King Sugarbush Protea cynaroides (Koningsuikerbos): Note the low November Peak (only 80% of the plants are growing, and only 60% are growing vigorously ). But then there is always a low level of new growth. This matches the flowering pattern with growth during the period when Flowering "drops" to 5%.
Golden Sunshinebush Leucadendron laureolum (Louriertolbos): Note the long period of growth, lasting from November to June, with a peak in January. The quiet period is when the plants are flowering, but there is a rest period from August to October when the plants are not growing or flowering. What might they be doing? In some places the plants may be waterlogged in late winter (they like deep sands on the flats).
Greyleaf Sugarbush Pr laurifolia (Louriersuikerbos): Note the long growth period, lasting from September to February with a peak during November-December. Relatively little growing is done between March and August - the period of most flowering! Unlike Ld laureolum, there is no rest period!
Claspingleaf Sugarbush Pr amplexicaulis (Bloekomblaarsuikerbos): Here we have a species which grows all year round. Only during July and August (the peak flowering months!) is growth markedly low! The rest of the time most of the plants are growing. Could this be because the flowerheads (at the base of the plant) do not structurally interfere with growth?
Common Stream Conebush Leucadendron salicifolium (Riviertolbos): High levels of growth are maintained for most of the year (8 months) , except for June to September, when there is a marked dip.
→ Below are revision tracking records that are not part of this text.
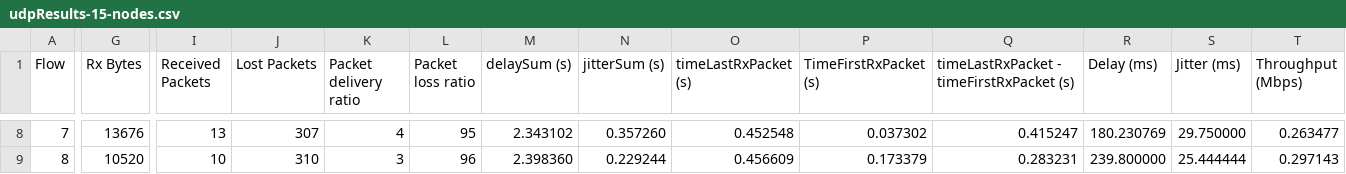
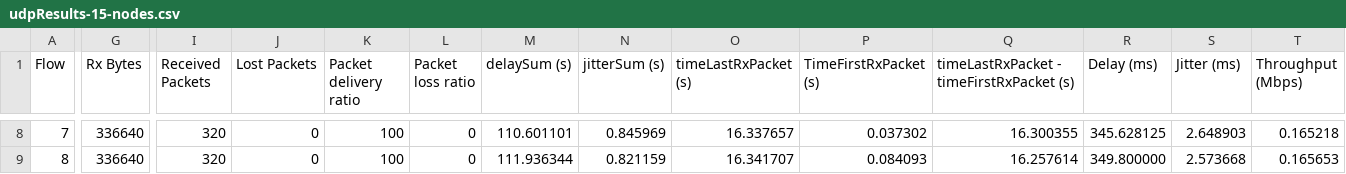
Before and after one commit to herreramaxi/NCIRL-IOT-CA, a CSV file: .Results/udpResults-15-nodes.csv, drawn as a sheet; only a part is shown, gaps mark what is left out; the diff covers the shown part only; the diff names each change by its address in the sheet, - before the commit and + after, or states it on an @@ line.

```diff
--- a/.Results/udpResults-15-nodes.csv
+++ b/.Results/udpResults-15-nodes.csv
-G8 (Rx Bytes): 13676
+G8 (Rx Bytes): 336640
-I8 (Received Packets): 13
+I8 (Received Packets): 320
-J8 (Lost Packets): 307
+J8 (Lost Packets): 0
-K8 (Packet delivery ratio): 4
+K8 (Packet delivery ratio): 100
-L8 (Packet loss ratio): 95
+L8 (Packet loss ratio): 0
-M8 (delaySum (s)): 2.343102
+M8 (delaySum (s)): 110.601101
-N8 (jitterSum (s)): 0.357260
+N8 (jitterSum (s)): 0.845969
-O8 (timeLastRxPacket (s)): 0.452548
+O8 (timeLastRxPacket (s)): 16.337657
-Q8: 0.415247
+Q8: 16.300355
-R8 (Delay (ms)): 180.230769
+R8 (Delay (ms)): 345.628125
-S8 (Jitter (ms)): 29.750000
+S8 (Jitter (ms)): 2.648903
-T8 (Throughput (Mbps)): 0.263477
+T8 (Throughput (Mbps)): 0.165218
-G9 (Rx Bytes): 10520
+G9 (Rx Bytes): 336640
-I9 (Received Packets): 10
+I9 (Received Packets): 320
-J9 (Lost Packets): 310
+J9 (Lost Packets): 0
-K9 (Packet delivery ratio): 3
+K9 (Packet delivery ratio): 100
-L9 (Packet loss ratio): 96
+L9 (Packet loss ratio): 0
-M9 (delaySum (s)): 2.398360
+M9 (delaySum (s)): 111.936344
-N9 (jitterSum (s)): 0.229244
+N9 (jitterSum (s)): 0.821159
-O9 (timeLastRxPacket (s)): 0.456609
+O9 (timeLastRxPacket (s)): 16.341707
-P9 (TimeFirstRxPacket (s)): 0.173379
+P9 (TimeFirstRxPacket (s)): 0.084093
-Q9: 0.283231
+Q9: 16.257614
-R9 (Delay (ms)): 239.800000
+R9 (Delay (ms)): 349.800000
-S9 (Jitter (ms)): 25.444444
+S9 (Jitter (ms)): 2.573668
-T9 (Throughput (Mbps)): 0.297143
+T9 (Throughput (Mbps)): 0.165653
```
Also changed, not shown: 167 edited cells elsewhere in this file, .Results/avgResults.csv, .Results/udpResults-10-nodes.csv, 13 other files.
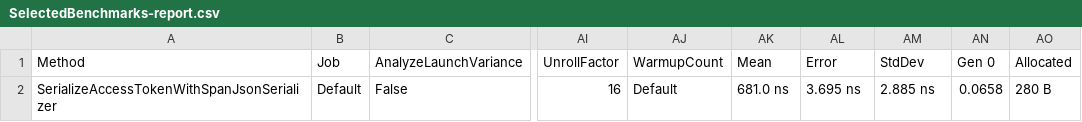
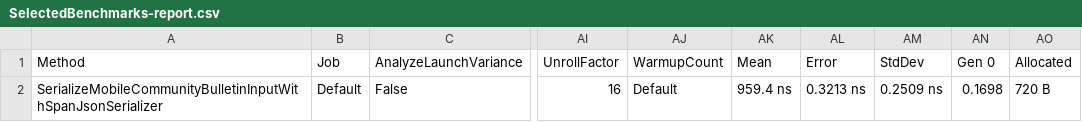
Before and after one commit to Tornhoof/SpanJson, a CSV file: SpanJson.Benchmarks/BenchmarkDotNet.Artifacts/results/SelectedBenchmarks-report.csv, drawn as a sheet; only a part is shown, gaps mark what is left out; the diff names each change by its address in the sheet, - before the commit and + after, or states it on an @@ line.

Commit message:
More Benchmarkstuff

```diff
--- a/SpanJson.Benchmarks/BenchmarkDotNet.Artifacts/results/SelectedBenchmarks-report.csv
+++ b/SpanJson.Benchmarks/BenchmarkDotNet.Artifacts/results/SelectedBenchmarks-report.csv
-A2 (Method): SerializeAccessTokenWithSpanJsonSerializer
+A2 (Method): SerializeMobileCommunityBulletinInputWithSpanJsonSerializer
-AK2 (Mean): 681.0 ns
+AK2 (Mean): 959.4 ns
-AL2 (Error): 3.695 ns
+AL2 (Error): 0.3213 ns
-AM2 (StdDev): 2.885 ns
+AM2 (StdDev): 0.2509 ns
-AN2 (Gen 0): 0.0658
+AN2 (Gen 0): 0.1698
-AO2 (Allocated): 280 B
+AO2 (Allocated): 720 B
```
Also changed, not shown: 43 other files.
Since the plants flower from June to August, September is again a rest period.